The field research for this book was conducted in 2001-2003. A few years earlier the Lao government stopped issuing export permits for wood resin, although wood resin from Cambodia was still being exported to Thailand via Laos. The argument of the Lao government at the time was that wood resin harvesting was damaging the forests, and that the destructive practice should be discontinued. Unfortunately, however, once there was no longer a market for wood resin, many villagers decided to cut their resin trees down to sell the wood. So, the export ban did not have the effect of protecting the trees, as was seemingly expected. Moreover, logging companies also took advantage of the situation to convince villagers to allow them to cut down their resin trees.
In any case, through reviewing the literature, it became clear that some researchers believed that wood resin tree tapping was destructive, while others thought it was sustainable. It seemed appropriate to investigate wood resin tapping in detail.
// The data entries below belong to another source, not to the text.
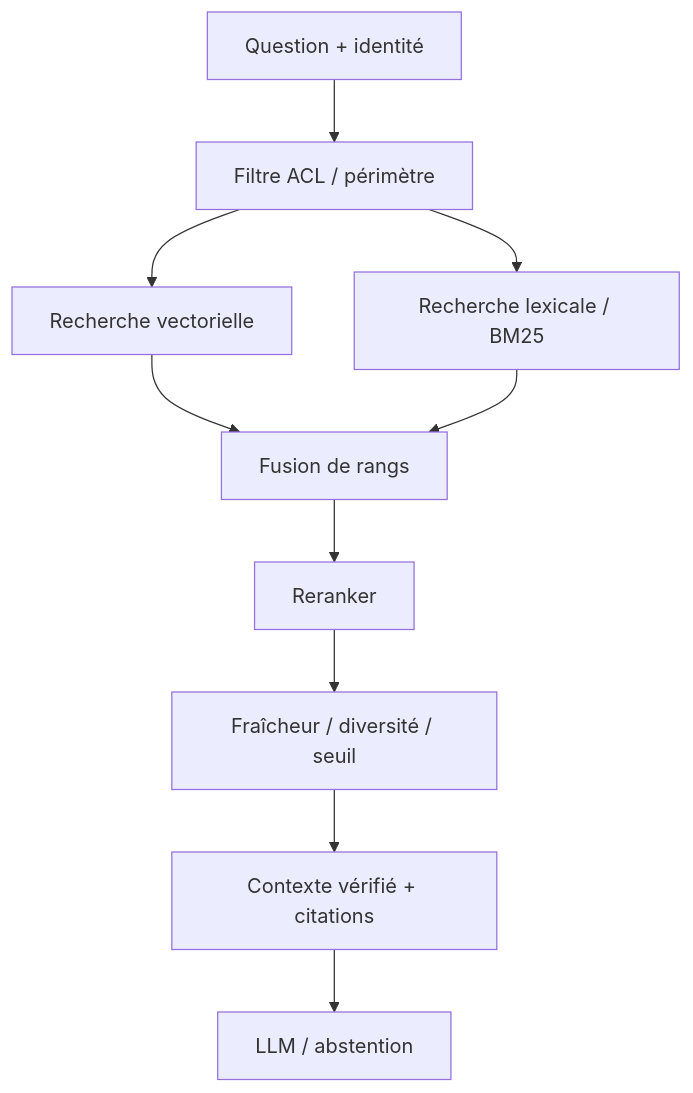
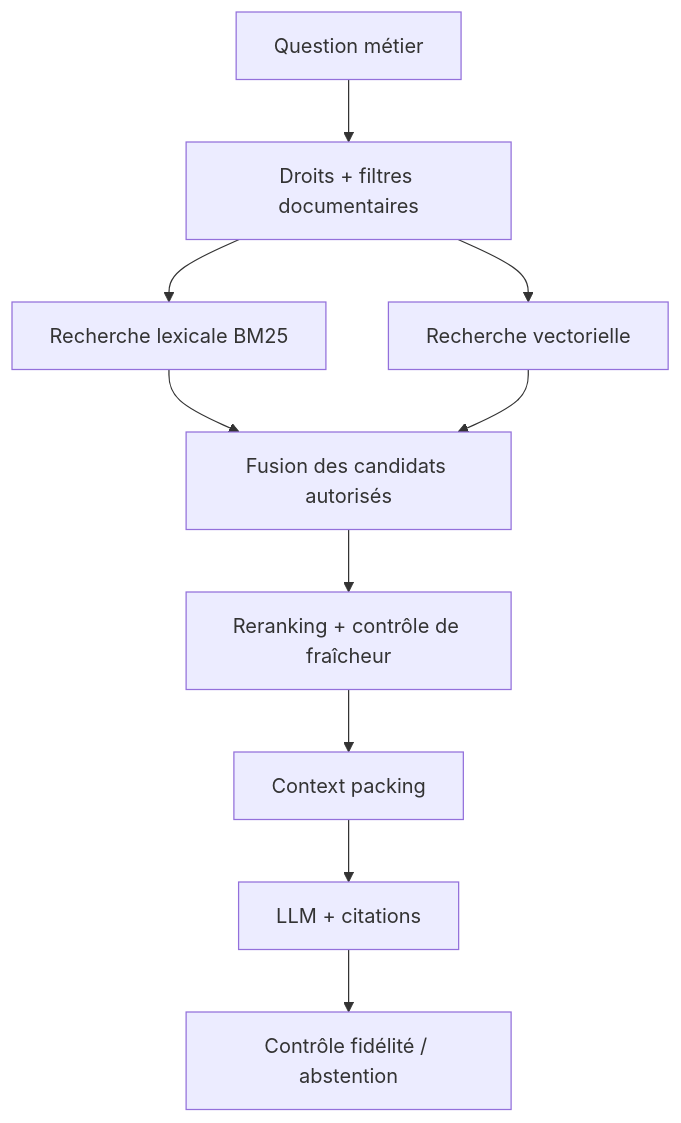
The first of 2 diagrams in 08-ai-architecture-patterns/02-advanced-rag/README.md (zdmooc/enterprise-architecture-patterns-handbook), drawn with Mermaid before and after one commit. The commit also changed other lines of this file and 4 other files, not shown here.

````diff
--- a/08-ai-architecture-patterns/02-advanced-rag/README.md
+++ b/08-ai-architecture-patterns/02-advanced-rag/README.md
@@ -17,12 +13,12 @@
-```mermaid
+~~~mermaid
 flowchart TB
- Q["Question + identité"] --> AUTH["Filtre ACL / périmètre"]
- AUTH --> S["Recherche vectorielle"]
- AUTH --> K["Recherche lexicale / BM25"]
- S --> MERGE["Fusion de rangs"]
- K --> MERGE
- MERGE --> RR["Reranker"]
- RR --> FILT["Fraîcheur / diversité / seuil"]
- FILT --> CTX["Contexte vérifié + citations"]
- CTX --> L["LLM / abstention"]
-```
+ Q["Question métier"] --> SEC["Droits + filtres documentaires"]
+ SEC --> L["Recherche lexicale BM25"]
+ SEC --> V["Recherche vectorielle"]
+ L --> MERGE["Fusion des candidats autorisés"]
+ V --> MERGE
+ MERGE --> RE["Reranking + contrôle de fraîcheur"]
+ RE --> C["Context packing"]
+ C --> G["LLM + citations"]
+ G --> CHECK["Contrôle fidélité / abstention"]
+~~~
````
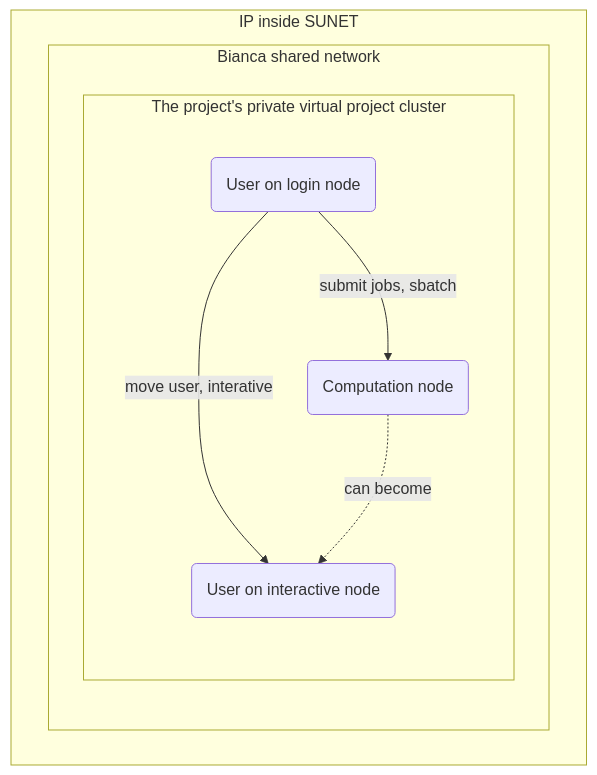
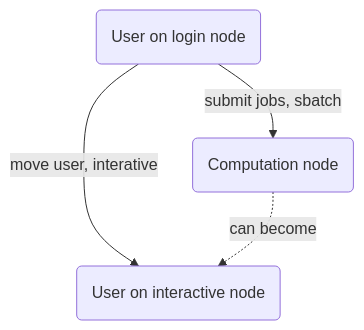
The second of 3 diagrams in docs/cluster_guides/uppmax_cluster.md (UPPMAX/UPPMAX-documentation), drawn with Mermaid before and after one commit. The commit also changed 1 other file, not shown here.

Commit message:
Simplified

````diff
--- a/docs/cluster_guides/uppmax_cluster.md
+++ b/docs/cluster_guides/uppmax_cluster.md
@@ -104,17 +104,11 @@
 ```mermaid
 flowchart TD
 
-    subgraph sub_inside[IP inside SUNET]
-      subgraph sub_bianca_shared_env[Bianca shared network]
-        subgraph sub_bianca_private_env[The project's private virtual project cluster]
-          login_node(User on login node)
-          interactive_node(User on interactive node)
-          computation_node(Computation node)
-        end
-      end
-    end
+  login_node(User on login node)
+  interactive_node(User on interactive node)
+  computation_node(Computation node)
 
-    login_node --> |move user, interative|interactive_node
-    login_node --> |submit jobs, sbatch|computation_node
-    computation_node -.-> |can become| interactive_node
+  login_node --> |move user, interative|interactive_node
+  login_node --> |submit jobs, sbatch|computation_node
+  computation_node -.-> |can become| interactive_node
 ```
````
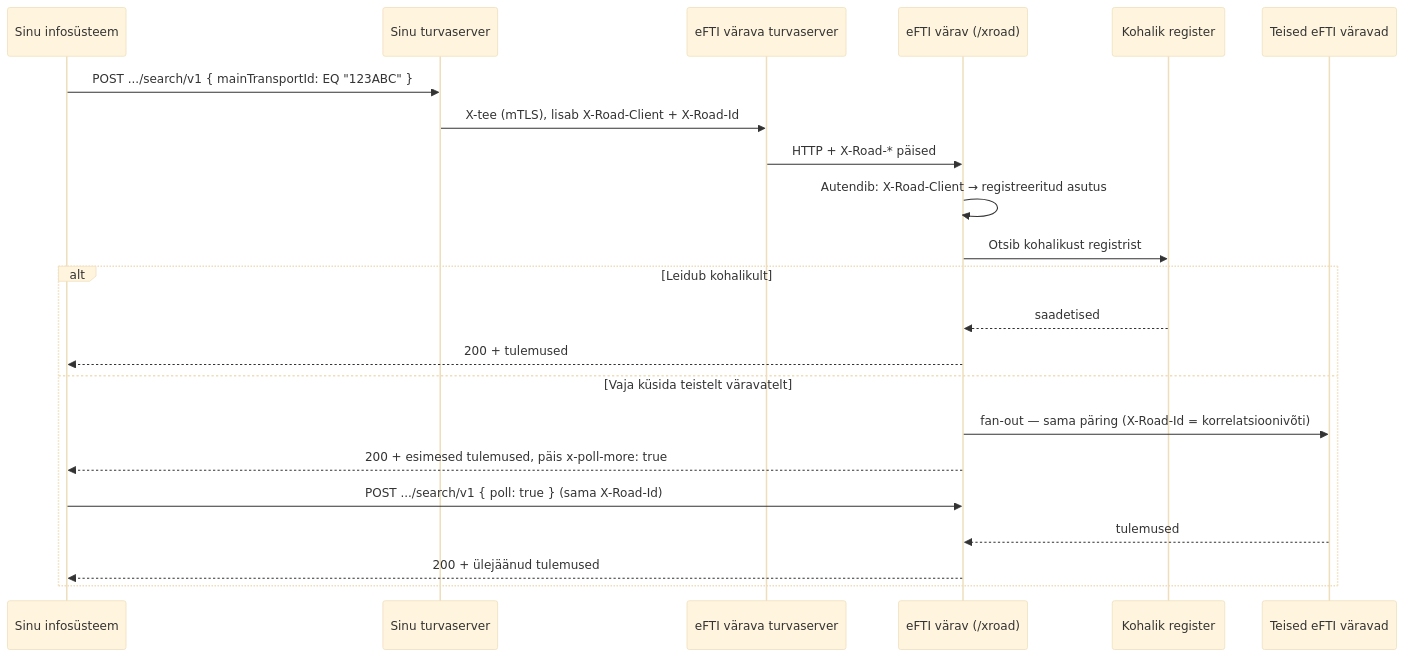
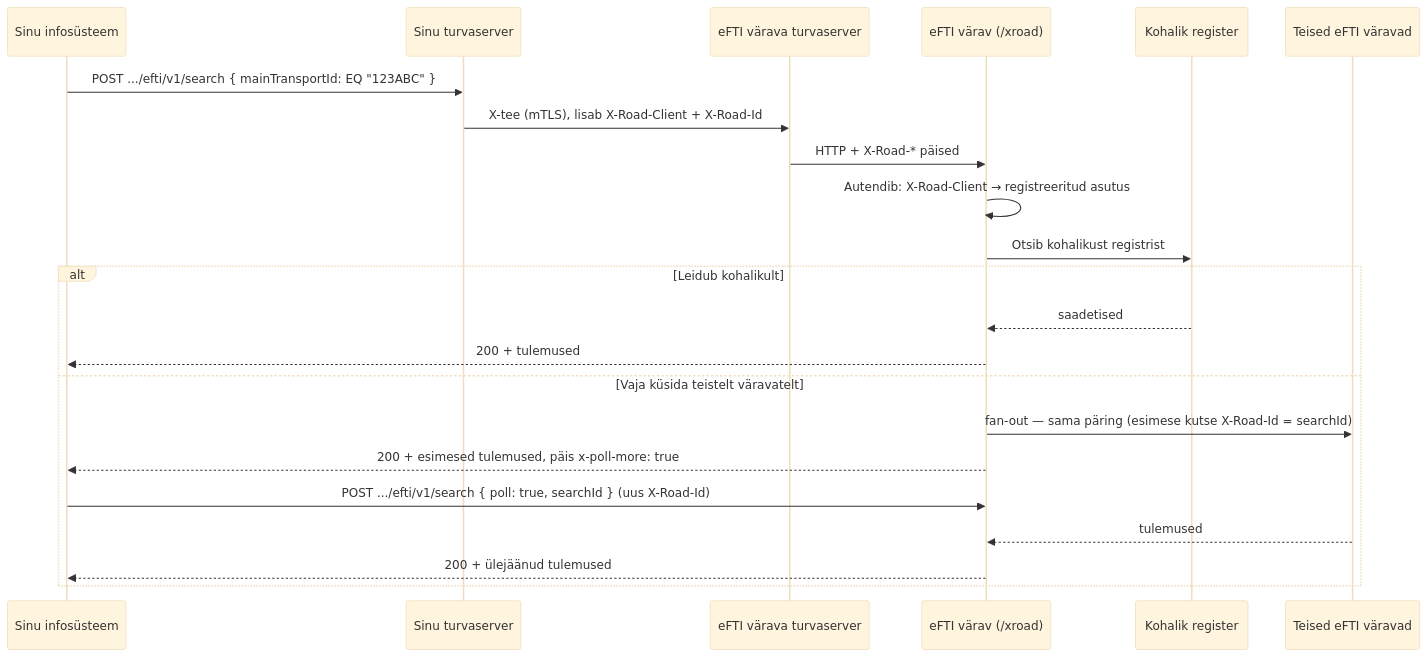
One commit to kemit-ee/efti-gate-ee changed the second of 2 diagrams in docs/developer/x_road_authority_integration_guide.md. Above: the diagram before and after it, drawn with Mermaid (base theme). The commit also changed other lines of this file and 12 other files, not shown here.

````diff
--- a/docs/developer/x_road_authority_integration_guide.md
+++ b/docs/developer/x_road_authority_integration_guide.md
@@ -29,26 +29,26 @@
 ```mermaid
 sequenceDiagram
   participant IS as Sinu infosüsteem
   participant SS1 as Sinu turvaserver
   participant SS2 as eFTI värava turvaserver
   participant GW as eFTI värav (/xroad)
   participant DB as Kohalik register
   participant PEERS as Teised eFTI väravad
 
-  IS->>SS1: POST .../search/v1 { mainTransportId: EQ "123ABC" }
+  IS->>SS1: POST .../efti/v1/search { mainTransportId: EQ "123ABC" }
   SS1->>SS2: X-tee (mTLS), lisab X-Road-Client + X-Road-Id
   SS2->>GW: HTTP + X-Road-* päised
   GW->>GW: Autendib: X-Road-Client → registreeritud asutus
   GW->>DB: Otsib kohalikust registrist
 
   alt Leidub kohalikult
     DB-->>GW: saadetised
     GW-->>IS: 200 + tulemused
   else Vaja küsida teistelt väravatelt
-    GW->>PEERS: fan-out — sama päring (X-Road-Id = korrelatsioonivõti)
+    GW->>PEERS: fan-out — sama päring (esimese kutse X-Road-Id = searchId)
     GW-->>IS: 200 + esimesed tulemused, päis x-poll-more: true
-    IS->>GW: POST .../search/v1 { poll: true } (sama X-Road-Id)
+    IS->>GW: POST .../efti/v1/search { poll: true, searchId } (uus X-Road-Id)
     PEERS-->>GW: tulemused
     GW-->>IS: 200 + ülejäänud tulemused
   end
 ```
````
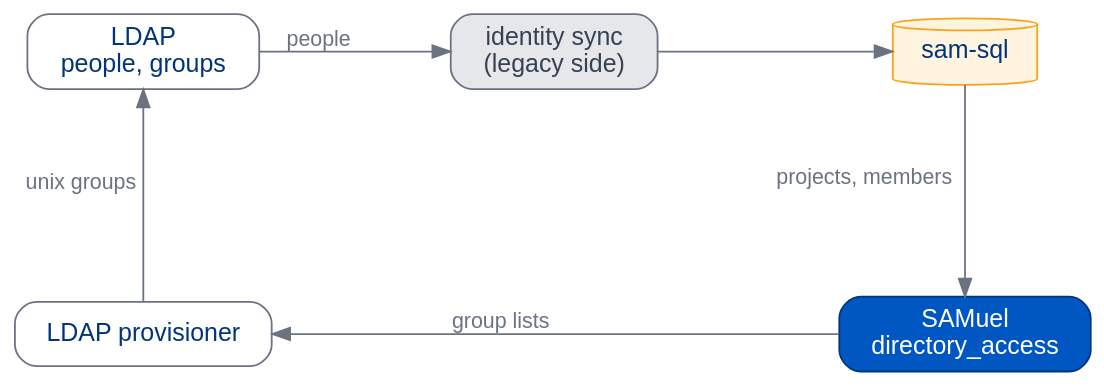
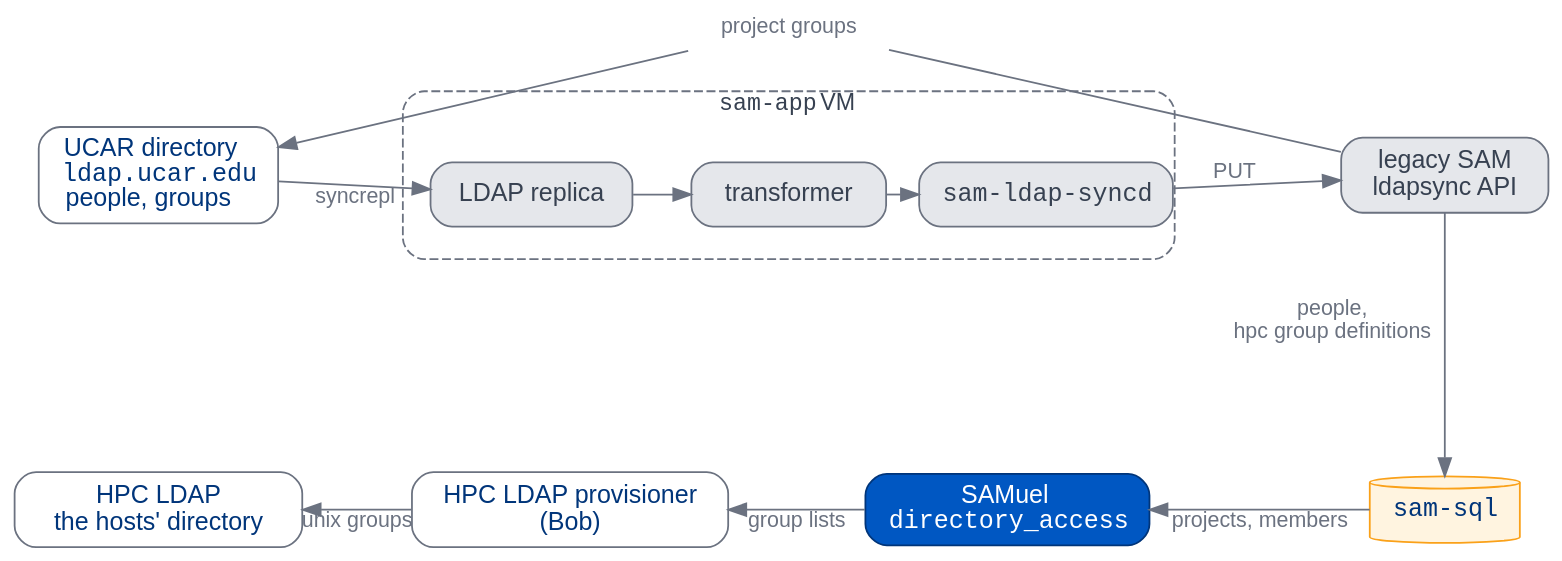
Before and after one commit to benkirk/sam-queries: the sixth of 6 diagrams in docs/presentations/samuel/_4-systems.qmd, drawn with Graphviz. The commit also changed other lines of this file and 63 other files, not shown here.

````diff
--- a/docs/presentations/samuel/_4-systems.qmd
+++ b/docs/presentations/samuel/_4-systems.qmd
@@ -539,22 +551,34 @@
 ```{dot}
 //| fig-width: 10
 digraph Loop {
   graph [layout=neato, splines=true, bgcolor="transparent"];
   node  [shape=box, style="rounded,filled", fontname="Helvetica", fontsize=14,
          fillcolor="#FFFFFF", color="#6B7280", fontcolor="#00357A", margin="0.18,0.08"];
   edge  [fontname="Helvetica", fontsize=12, color="#6B7280", fontcolor="#6B7280"];
-  ldap   [label="LDAP\npeople, groups", pos="0,2.2!"];
-  syncd  [label="identity sync\n(legacy side)", pos="3.2,2.2!", fillcolor="#E5E7EB",
-          fontcolor="#374151"];
-  sql    [label="sam-sql", pos="6.4,2.2!", shape=cylinder, fillcolor="#FFF4E0",
-          color="#FAA119"];
-  samuel [label="SAMuel\ndirectory_access", pos="6.4,0!", fillcolor="#0057C2",
-          color="#00357A", fontcolor="#FFFFFF"];
-  prov   [label="LDAP provisioner", pos="0,0!"];
-  ldap -> syncd [label="people"];
-  syncd -> sql;
+  // the sam-app VM, drawn first so it sits behind its three services
+  box    [label=<<FONT FACE="Courier">sam-app</FONT>&#160;VM>, labelloc=t, shape=box, style="rounded,dashed", width=6.0, height=1.3,
+          fixedsize=true, color="#6B7280", fontcolor="#374151", fontsize=13, pos="5.3,2.6!"];
+  dir    [label=<UCAR directory<BR/><FONT FACE="Courier">ldap.ucar.edu</FONT><BR/>people, groups>, pos="0.4,2.6!"];
+  repl   [label="LDAP replica", pos="3.3,2.45!", fillcolor="#E5E7EB", fontcolor="#374151"];
+  xf     [label="transformer", pos="5.3,2.45!", fillcolor="#E5E7EB", fontcolor="#374151"];
+  syncd  [label=<<FONT FACE="Courier">sam-ldap-syncd</FONT>>, pos="7.3,2.45!", fillcolor="#E5E7EB", fontcolor="#374151"];
+  tomcat [label="legacy SAM\nldapsync API", pos="10.4,2.6!", fillcolor="#E5E7EB", fontcolor="#374151"];
+  sql    [label=<<FONT FACE="Courier">sam-sql</FONT>>, pos="10.4,0!", shape=cylinder, fillcolor="#FFF4E0", color="#FAA119"];
+  samuel [label=<SAMuel<BR/><FONT FACE="Courier">directory_access</FONT>>, pos="7.0,0!", fillcolor="#0057C2", color="#00357A",
+          fontcolor="#FFFFFF"];
+  prov   [label="HPC LDAP provisioner\n(Bob)", pos="3.6,0!"];
+  hpcldap [label="HPC LDAP\nthe hosts' directory", pos="0.4,0!"];
+  dir -> repl [label="syncrepl"];
+  repl -> xf; xf -> syncd;
+  syncd -> tomcat [label="PUT"];
+  tomcat -> sql [label="people,\nhpc group definitions"];
+  // project groups go back over the top, through an invisible waypoint
+  wp     [label="project groups", shape=plaintext, style="", fontsize=12, fontcolor="#6B7280",
+          pos="5.3,3.75!"];
+  tomcat -> wp [arrowhead=none];
+  wp -> dir;
   sql -> samuel [label="projects, members"];
   samuel -> prov [label="group lists"];
-  prov -> ldap [label="unix groups"];
+  prov -> hpcldap [label="unix groups"];
 }
 ```
````
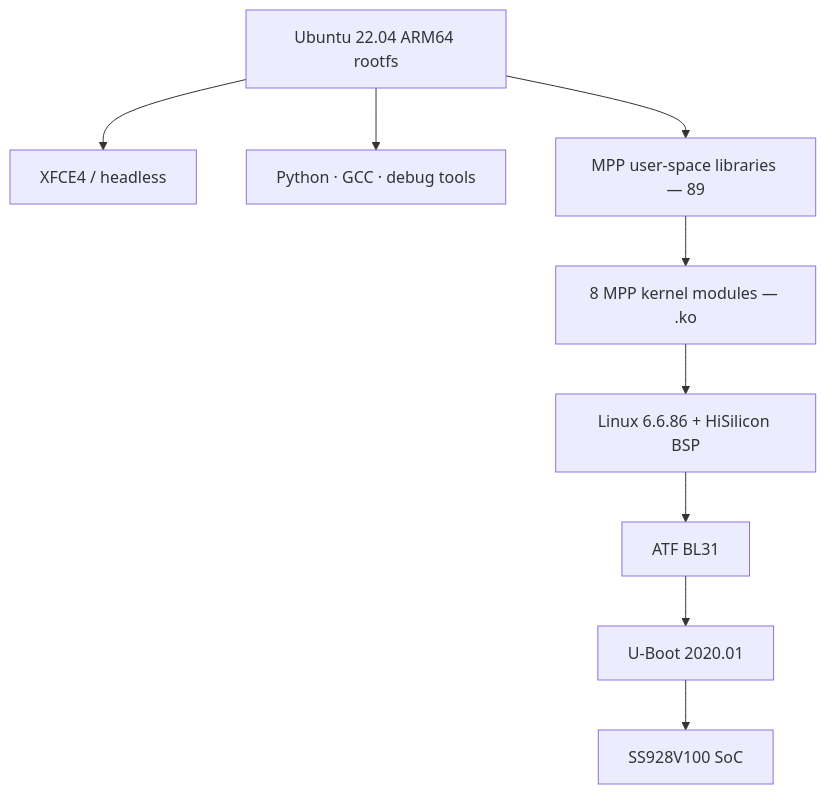
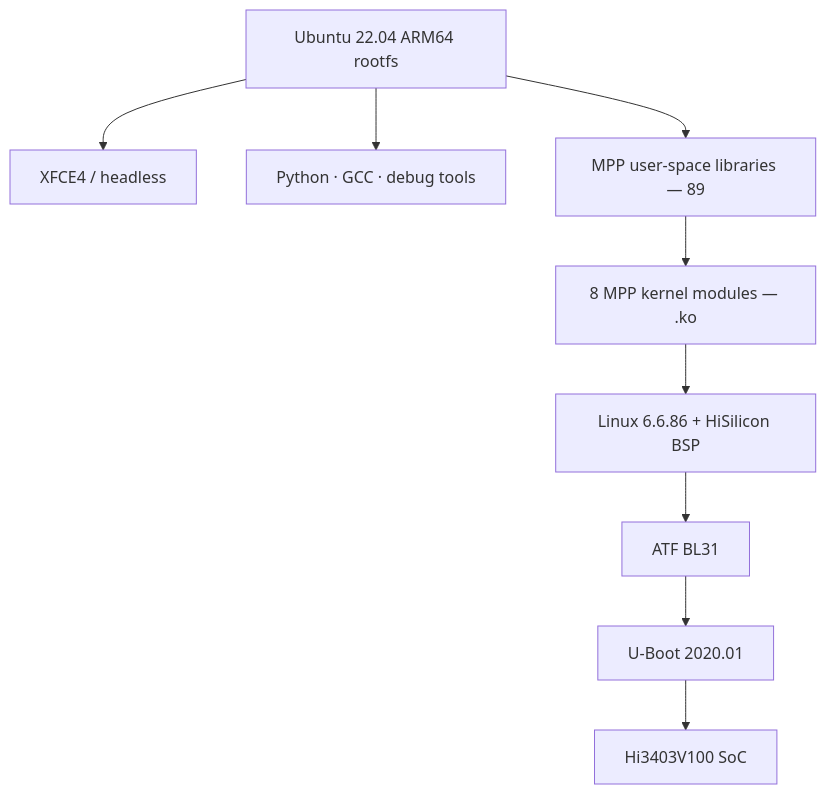
One commit to GitBubble/hi3403-docs changed the diagram in docs/os/ubuntu/index.en.md. Above: the diagram before and after it, drawn with Mermaid. The commit also changed other lines of this file and 234 other files, not shown here.

````diff
--- a/docs/os/ubuntu/index.en.md
+++ b/docs/os/ubuntu/index.en.md
@@ -30,11 +30,11 @@
 ```mermaid
 flowchart TB
     A[Ubuntu 22.04 ARM64 rootfs] --> B[XFCE4 / headless]
     A --> C[Python · GCC · debug tools]
     A --> D[MPP user-space libraries — 89]
     D --> E[8 MPP kernel modules — .ko]
     E --> F[Linux 6.6.86 + HiSilicon BSP]
     F --> G[ATF BL31]
     G --> H[U-Boot 2020.01]
-    H --> I[SS928V100 SoC]
+    H --> I[Hi3403V100 SoC]
 ```
````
What I found was that in my field site wood resin trees were not dying as a result of being tapped. I also found that without exception, all the researchers who investigated wood resin tapping superficially–whether in Cambodia, Laos, Thailand, Malaysia or elsewhere–came to the conclusion that it was destructive to the trees. This appears to be based mainly on the visual effect of seeing big black burnt holes in the trunks of resin trees. It’s a bit like the negative impression many people have when they first see a burnt swidden fields. However, the reality associated with swidden agriculture are frequently much more complicated. I also found that all the researchers who investigated wood resin tapping in detail, regardless of which country, came to the conclusion that while it certainly is possible to kill a tree through resin tapping, the reality is that this rarely happens, and that despite the ugly black holes in the side of the tree trunks, the trees are very hardy and almost never succumb to tapping damage.
Unfortunately, the 2009 book is a bit expensive. It is, however, available through Amazon.com The publisher can also be contacted here.
The following photos (from the book) show the tapping process as performed by one of the Brao tappers I worked with during my research. The fires are necessary to stimulate resin production, but tappers lose production if they over-burn. Therefore, they tend to only allow fires to burn about 30 seconds before putting them out. Then they wait between a few days and a week for the resin to seep into the wedge shaped holes in the trunks. The resin is then taken from the tap holes and the holes are burnt again. The full details can be found in the book.